Sinéad Gleeson (NB the Book Show returns to RTE Radio One on 16th January) talked about masculine ideas and images of adventure, written and reinforced by men. A vast ocean, an empty desert … But adventure is not something you have to cross continents for. You can have it walking the streets of a strange city, or night-swimming, or kissing someone you shouldn’t kiss. She was very funny about a minor gambling habit she’d had as a child, a penchant for winning raffles, a lucky streak that lasted about two years. She spoke with affection about small coloured squares of paper with numbers on them, strange and unpredictable winnings. Then it wasn’t funny any more when she talked about the luck of the reproductive rights draw, the things that could go wrong, the situations women find themselves in. She said we need a new part of the story, a part where we have the remedy we need, and it needs to be free, safe and legal. (My informal assessment is that this got the biggest cheer of the night.)
Michelle Read brought the house down when she said she’d read the brief wrong, that she’d thought that this was meant to be a do for adventurous women. Who doesn’t want to be adventurous, she asked? Along the lines of: would you like a lemon-and-dill pickle scone? Oh why not, I’ll be adventurous. Other, more extreme kinds of adventure, leave her cold, she said. Why on earth would she want to move outside her comfort zone? It’s called a comfort zone because it’s comfortable there. She wants to be in the beanbag at the very heart of the comfort zone, thanks very much. She told a hilarious story about doing a stand-up comic routine in the tunnel club (near the Blackwall Tunnell) full of Millwall supporters.
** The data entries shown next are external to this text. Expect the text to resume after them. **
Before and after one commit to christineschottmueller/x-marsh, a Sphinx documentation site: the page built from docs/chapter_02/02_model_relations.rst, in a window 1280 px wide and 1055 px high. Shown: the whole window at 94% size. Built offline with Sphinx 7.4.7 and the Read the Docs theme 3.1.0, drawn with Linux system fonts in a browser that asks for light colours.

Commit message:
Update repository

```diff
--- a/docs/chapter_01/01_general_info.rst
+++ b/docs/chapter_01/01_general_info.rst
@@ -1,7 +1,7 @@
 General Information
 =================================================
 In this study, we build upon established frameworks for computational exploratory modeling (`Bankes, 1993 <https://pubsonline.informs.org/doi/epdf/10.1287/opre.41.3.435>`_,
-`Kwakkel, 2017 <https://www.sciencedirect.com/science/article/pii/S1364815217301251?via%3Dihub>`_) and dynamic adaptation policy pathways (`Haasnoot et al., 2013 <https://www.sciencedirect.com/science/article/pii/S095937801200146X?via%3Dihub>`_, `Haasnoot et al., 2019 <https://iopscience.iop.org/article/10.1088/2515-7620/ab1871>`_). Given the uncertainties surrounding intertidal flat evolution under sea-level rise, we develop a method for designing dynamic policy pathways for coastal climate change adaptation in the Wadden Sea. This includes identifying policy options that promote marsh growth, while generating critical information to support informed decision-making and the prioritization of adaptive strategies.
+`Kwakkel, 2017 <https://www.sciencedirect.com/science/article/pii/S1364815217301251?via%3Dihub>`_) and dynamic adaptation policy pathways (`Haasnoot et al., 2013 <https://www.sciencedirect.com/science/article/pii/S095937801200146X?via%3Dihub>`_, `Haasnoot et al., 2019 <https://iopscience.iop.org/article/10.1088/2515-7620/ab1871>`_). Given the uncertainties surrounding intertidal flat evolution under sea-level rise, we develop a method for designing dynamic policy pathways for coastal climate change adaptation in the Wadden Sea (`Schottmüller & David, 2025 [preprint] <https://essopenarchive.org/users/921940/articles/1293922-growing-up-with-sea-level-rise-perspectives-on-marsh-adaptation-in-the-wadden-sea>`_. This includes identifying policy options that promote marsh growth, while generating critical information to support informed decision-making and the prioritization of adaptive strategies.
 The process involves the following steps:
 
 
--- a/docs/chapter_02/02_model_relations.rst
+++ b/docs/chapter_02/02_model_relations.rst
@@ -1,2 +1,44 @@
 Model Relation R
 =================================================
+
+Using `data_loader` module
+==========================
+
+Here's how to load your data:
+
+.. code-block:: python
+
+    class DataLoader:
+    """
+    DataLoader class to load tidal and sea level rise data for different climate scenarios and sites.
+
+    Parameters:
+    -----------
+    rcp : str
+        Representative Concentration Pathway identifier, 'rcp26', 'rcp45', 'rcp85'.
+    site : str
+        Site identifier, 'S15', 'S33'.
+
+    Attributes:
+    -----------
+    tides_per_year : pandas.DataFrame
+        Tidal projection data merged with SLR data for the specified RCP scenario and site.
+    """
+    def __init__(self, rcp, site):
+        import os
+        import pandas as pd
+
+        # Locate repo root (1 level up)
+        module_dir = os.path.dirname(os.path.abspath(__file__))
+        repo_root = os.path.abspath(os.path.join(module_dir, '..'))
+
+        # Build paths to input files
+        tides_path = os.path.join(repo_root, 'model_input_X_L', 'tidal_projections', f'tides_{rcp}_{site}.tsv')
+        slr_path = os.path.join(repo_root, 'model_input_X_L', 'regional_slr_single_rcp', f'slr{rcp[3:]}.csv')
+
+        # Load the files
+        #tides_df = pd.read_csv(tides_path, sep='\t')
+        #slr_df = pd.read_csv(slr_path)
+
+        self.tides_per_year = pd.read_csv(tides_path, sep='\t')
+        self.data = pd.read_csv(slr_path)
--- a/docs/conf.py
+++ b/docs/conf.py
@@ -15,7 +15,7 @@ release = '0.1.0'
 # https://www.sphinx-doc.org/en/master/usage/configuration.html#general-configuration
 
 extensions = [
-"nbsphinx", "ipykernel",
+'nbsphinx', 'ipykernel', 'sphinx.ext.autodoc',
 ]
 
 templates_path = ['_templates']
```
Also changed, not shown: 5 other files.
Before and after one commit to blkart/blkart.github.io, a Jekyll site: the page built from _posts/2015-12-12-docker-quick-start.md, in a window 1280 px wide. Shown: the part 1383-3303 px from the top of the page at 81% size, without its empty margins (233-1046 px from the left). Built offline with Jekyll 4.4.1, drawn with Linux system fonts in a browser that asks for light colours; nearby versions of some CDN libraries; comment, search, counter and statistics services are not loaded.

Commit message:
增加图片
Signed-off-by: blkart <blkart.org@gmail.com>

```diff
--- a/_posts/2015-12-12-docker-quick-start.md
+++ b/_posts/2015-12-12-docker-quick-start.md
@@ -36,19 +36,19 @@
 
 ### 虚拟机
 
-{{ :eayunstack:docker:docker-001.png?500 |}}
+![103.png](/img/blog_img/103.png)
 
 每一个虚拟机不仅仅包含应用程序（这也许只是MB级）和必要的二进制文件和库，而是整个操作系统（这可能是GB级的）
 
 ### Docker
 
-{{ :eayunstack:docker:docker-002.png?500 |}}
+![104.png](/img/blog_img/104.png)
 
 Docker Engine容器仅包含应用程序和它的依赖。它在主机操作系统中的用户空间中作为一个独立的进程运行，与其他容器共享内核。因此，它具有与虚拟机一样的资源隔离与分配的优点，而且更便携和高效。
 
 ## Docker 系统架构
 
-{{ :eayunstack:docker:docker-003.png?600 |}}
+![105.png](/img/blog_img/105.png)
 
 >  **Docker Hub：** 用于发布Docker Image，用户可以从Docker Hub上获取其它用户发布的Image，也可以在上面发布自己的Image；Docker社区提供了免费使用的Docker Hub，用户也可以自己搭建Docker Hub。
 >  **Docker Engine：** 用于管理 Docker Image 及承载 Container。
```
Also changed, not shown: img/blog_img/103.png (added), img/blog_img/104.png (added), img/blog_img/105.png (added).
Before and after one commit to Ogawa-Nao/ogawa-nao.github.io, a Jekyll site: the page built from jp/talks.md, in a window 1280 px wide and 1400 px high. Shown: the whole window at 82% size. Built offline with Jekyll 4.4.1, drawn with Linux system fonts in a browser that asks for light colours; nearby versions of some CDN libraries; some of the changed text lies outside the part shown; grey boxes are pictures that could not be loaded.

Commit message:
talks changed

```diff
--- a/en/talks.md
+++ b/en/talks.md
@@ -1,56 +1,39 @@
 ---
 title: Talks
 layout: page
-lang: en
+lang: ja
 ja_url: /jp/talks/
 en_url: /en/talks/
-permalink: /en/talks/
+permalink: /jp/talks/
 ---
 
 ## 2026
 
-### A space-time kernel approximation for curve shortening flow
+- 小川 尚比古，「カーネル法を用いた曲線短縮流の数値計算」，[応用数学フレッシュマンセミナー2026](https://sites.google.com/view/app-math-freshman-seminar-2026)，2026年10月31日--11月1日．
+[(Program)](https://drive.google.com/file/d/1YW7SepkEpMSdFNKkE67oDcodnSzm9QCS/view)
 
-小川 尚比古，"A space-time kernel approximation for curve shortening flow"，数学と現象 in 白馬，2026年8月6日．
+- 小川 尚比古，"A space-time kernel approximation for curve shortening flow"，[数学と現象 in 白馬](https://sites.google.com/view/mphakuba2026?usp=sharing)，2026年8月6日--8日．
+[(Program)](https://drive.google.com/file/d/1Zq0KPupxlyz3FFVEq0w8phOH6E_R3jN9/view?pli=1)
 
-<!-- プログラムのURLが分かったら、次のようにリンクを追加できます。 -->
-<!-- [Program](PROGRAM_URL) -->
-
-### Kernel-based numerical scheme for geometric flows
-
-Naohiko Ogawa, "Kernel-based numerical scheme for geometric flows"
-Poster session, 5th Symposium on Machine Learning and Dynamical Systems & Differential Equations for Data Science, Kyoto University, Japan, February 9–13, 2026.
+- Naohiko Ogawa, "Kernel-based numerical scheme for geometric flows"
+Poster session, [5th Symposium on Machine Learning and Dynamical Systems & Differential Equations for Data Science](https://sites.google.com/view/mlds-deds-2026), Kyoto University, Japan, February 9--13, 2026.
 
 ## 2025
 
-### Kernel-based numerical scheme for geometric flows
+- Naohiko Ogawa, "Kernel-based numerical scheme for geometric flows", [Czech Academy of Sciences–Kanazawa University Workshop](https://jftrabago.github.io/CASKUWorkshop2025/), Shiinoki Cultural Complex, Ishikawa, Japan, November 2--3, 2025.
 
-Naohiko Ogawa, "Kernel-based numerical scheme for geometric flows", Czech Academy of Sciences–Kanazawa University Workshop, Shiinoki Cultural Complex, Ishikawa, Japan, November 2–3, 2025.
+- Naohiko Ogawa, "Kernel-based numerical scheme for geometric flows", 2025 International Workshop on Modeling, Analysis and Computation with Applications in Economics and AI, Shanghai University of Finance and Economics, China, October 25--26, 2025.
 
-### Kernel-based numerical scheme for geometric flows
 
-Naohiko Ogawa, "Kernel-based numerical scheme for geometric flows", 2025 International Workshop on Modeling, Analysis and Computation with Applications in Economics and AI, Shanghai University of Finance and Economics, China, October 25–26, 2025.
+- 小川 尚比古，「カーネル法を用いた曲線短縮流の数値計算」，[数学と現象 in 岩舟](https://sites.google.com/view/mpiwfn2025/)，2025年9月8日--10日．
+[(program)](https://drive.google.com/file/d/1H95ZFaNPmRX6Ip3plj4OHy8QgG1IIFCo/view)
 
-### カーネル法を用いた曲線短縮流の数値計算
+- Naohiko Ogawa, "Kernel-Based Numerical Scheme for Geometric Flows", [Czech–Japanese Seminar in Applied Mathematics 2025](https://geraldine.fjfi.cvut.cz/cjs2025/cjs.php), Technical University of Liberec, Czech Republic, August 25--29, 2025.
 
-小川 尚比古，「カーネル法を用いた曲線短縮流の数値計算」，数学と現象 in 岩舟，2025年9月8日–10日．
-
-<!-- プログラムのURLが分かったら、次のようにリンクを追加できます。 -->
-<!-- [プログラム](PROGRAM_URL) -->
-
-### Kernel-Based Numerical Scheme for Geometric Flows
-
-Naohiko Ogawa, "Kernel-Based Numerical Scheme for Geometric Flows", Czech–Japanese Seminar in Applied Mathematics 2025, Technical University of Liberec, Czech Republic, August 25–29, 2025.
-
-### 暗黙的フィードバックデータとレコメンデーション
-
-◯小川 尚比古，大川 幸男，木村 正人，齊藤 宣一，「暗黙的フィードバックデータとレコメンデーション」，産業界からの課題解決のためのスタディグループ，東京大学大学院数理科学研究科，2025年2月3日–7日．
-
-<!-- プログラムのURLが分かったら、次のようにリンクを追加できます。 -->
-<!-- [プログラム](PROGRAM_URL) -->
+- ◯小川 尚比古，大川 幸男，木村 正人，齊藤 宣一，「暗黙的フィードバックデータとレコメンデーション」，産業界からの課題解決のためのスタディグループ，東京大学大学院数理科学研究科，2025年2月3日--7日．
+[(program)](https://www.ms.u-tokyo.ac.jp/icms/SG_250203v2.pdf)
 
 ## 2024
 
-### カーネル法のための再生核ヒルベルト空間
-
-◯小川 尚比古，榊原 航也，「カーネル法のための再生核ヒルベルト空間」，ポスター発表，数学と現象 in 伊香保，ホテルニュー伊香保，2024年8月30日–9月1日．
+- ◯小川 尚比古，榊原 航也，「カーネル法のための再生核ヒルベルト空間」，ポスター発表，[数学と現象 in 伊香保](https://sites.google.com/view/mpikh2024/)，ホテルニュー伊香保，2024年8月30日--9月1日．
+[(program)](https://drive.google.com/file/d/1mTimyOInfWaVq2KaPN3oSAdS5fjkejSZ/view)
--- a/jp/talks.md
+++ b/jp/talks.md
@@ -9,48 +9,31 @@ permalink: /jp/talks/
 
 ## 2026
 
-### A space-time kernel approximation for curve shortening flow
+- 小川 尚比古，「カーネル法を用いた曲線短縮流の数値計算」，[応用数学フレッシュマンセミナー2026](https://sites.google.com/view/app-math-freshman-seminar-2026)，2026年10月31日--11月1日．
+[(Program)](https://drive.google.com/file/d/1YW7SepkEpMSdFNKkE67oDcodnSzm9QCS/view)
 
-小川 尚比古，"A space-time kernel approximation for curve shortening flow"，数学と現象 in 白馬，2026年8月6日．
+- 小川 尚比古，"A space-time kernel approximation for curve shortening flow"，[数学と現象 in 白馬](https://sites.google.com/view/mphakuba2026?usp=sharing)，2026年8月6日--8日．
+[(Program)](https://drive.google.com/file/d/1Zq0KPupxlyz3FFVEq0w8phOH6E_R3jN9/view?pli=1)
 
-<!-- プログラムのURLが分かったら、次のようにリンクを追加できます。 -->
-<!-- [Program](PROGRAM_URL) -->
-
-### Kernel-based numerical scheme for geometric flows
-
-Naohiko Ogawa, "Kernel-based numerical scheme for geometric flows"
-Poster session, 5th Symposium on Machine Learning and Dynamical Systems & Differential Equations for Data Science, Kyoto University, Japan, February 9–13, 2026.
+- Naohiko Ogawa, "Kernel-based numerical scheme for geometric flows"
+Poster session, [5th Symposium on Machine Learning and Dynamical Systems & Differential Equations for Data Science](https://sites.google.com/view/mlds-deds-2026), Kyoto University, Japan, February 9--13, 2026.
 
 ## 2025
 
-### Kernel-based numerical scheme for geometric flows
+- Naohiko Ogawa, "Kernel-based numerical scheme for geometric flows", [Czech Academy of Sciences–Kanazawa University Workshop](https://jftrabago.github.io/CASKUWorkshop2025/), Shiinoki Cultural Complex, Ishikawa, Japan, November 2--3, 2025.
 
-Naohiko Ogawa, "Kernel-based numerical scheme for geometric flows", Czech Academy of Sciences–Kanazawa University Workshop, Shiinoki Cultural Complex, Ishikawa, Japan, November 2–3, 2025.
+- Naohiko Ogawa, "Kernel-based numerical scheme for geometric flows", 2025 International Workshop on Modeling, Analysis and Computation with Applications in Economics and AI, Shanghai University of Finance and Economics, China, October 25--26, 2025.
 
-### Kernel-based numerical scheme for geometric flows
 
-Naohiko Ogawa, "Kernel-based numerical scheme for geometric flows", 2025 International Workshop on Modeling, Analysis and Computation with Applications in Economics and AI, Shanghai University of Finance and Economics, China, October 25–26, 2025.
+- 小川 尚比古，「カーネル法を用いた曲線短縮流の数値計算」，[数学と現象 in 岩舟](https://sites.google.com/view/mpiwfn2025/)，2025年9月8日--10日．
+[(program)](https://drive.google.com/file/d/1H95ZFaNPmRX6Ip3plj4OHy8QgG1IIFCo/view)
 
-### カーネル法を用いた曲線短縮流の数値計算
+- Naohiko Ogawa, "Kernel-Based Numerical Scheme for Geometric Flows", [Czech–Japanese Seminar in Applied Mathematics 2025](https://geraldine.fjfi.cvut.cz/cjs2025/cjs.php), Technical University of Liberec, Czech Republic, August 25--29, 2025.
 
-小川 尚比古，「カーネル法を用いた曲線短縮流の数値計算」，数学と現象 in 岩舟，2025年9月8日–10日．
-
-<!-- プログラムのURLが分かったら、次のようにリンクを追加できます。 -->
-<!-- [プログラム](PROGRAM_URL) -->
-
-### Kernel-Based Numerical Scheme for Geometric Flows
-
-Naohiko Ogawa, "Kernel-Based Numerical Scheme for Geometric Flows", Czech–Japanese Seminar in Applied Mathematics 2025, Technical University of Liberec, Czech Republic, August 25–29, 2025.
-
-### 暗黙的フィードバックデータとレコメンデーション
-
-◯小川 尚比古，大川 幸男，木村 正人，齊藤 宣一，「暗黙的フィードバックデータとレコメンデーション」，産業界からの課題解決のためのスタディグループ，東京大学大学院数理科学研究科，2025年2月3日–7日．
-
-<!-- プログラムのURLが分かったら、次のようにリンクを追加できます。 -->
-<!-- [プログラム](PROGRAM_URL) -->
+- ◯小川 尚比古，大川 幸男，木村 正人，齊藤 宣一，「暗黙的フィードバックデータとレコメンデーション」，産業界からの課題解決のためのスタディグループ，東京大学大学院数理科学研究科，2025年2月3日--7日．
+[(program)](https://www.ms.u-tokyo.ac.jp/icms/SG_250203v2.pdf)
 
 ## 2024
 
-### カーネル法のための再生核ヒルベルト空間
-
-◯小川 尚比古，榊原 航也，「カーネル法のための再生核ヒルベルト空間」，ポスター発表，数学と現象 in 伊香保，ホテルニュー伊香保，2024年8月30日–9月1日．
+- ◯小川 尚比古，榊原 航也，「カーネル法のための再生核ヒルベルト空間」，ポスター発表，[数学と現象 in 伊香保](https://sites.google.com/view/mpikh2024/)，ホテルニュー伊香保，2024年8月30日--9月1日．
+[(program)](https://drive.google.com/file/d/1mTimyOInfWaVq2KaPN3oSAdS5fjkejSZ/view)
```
Michelle Read talked about not being adventurous – as many of the other speakers had – even as she described walking to a microphone through the gauntlet of a room full of jeering, catcalling and insulting men. But this was a room full of appreciative and admiring people who knew the opposite was true of every single speaker. Every one who stood up to balance on that wonky, unstable soapbox had to use courage to do it, every bit as much as they needed courage to speak out. There was huge applause – cheers and whoops – for each contribution. It was a brilliant, unsettling and enjoyable night. Lisa O’Neill finished with a song inspired by Evelyn Conlon’s latest novel (Not the Same Sky) and then ‘The Divil’. Then we went back outside, into the violent rainstorm we’d completely forgotten about for those few warm hours in the Writers’ Centre.
It seems mean to say that it’s a pity there was no contribution in Irish, especially given that the event was billed with an Irish title, but I can’t not say it. In every other respect, this was a massively successful evening. Book early for next year’s – they sell out fast.
(Note: The name Irish Writers Centre has no apostrophe)